Segment Start: INFORMATION PROVIDED

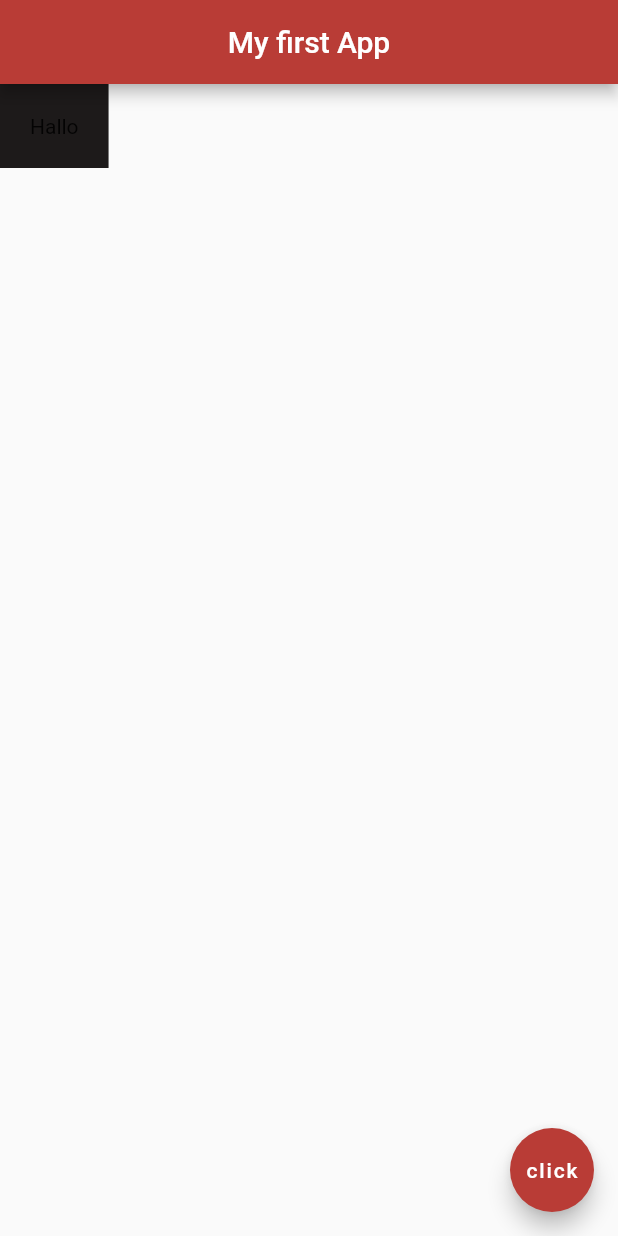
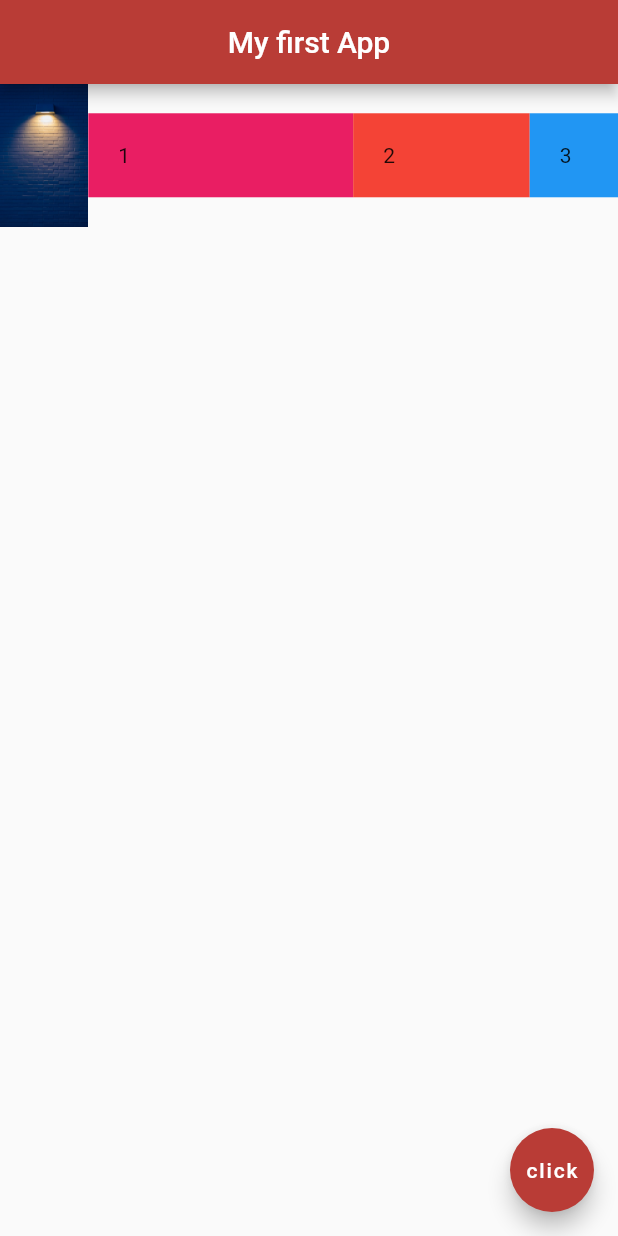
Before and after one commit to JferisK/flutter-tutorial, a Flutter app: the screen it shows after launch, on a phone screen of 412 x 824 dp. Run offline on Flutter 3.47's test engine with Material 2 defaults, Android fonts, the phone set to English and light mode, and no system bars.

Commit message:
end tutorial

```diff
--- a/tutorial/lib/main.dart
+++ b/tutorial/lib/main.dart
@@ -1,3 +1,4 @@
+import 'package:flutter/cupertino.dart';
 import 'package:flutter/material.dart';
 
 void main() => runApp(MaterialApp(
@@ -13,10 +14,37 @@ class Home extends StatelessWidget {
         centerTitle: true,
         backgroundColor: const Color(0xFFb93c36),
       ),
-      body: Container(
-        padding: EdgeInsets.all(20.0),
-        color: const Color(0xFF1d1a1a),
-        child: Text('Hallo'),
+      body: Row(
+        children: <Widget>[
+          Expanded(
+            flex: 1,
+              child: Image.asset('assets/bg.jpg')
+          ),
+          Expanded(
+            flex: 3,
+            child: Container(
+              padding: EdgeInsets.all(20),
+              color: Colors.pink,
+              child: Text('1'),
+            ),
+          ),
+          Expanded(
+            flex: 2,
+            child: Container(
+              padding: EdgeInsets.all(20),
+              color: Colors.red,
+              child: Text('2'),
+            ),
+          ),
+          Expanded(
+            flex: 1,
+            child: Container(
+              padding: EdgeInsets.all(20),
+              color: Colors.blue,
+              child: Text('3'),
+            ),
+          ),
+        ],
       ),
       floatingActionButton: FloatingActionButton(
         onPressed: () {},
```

Segment End: INFORMATION PROVIDED

In the copy, each entry above must match exactly, and no picture may be carried over.

THE ANSWER
Before and after one commit to JferisK/flutter-tutorial, a Flutter app: the screen it shows after launch, on a phone screen of 412 x 824 dp. Run offline on Flutter 3.47's test engine with Material 2 defaults, Android fonts, the phone set to English and light mode, and no system bars.

Commit message:
end tutorial

```diff
--- a/tutorial/lib/main.dart
+++ b/tutorial/lib/main.dart
@@ -1,3 +1,4 @@
+import 'package:flutter/cupertino.dart';
 import 'package:flutter/material.dart';
 
 void main() => runApp(MaterialApp(
@@ -13,10 +14,37 @@ class Home extends StatelessWidget {
         centerTitle: true,
         backgroundColor: const Color(0xFFb93c36),
       ),
-      body: Container(
-        padding: EdgeInsets.all(20.0),
-        color: const Color(0xFF1d1a1a),
-        child: Text('Hallo'),
+      body: Row(
+        children: <Widget>[
+          Expanded(
+            flex: 1,
+              child: Image.asset('assets/bg.jpg')
+          ),
+          Expanded(
+            flex: 3,
+            child: Container(
+              padding: EdgeInsets.all(20),
+              color: Colors.pink,
+              child: Text('1'),
+            ),
+          ),
+          Expanded(
+            flex: 2,
+            child: Container(
+              padding: EdgeInsets.all(20),
+              color: Colors.red,
+              child: Text('2'),
+            ),
+          ),
+          Expanded(
+            flex: 1,
+            child: Container(
+              padding: EdgeInsets.all(20),
+              color: Colors.blue,
+              child: Text('3'),
+            ),
+          ),
+        ],
       ),
       floatingActionButton: FloatingActionButton(
         onPressed: () {},
```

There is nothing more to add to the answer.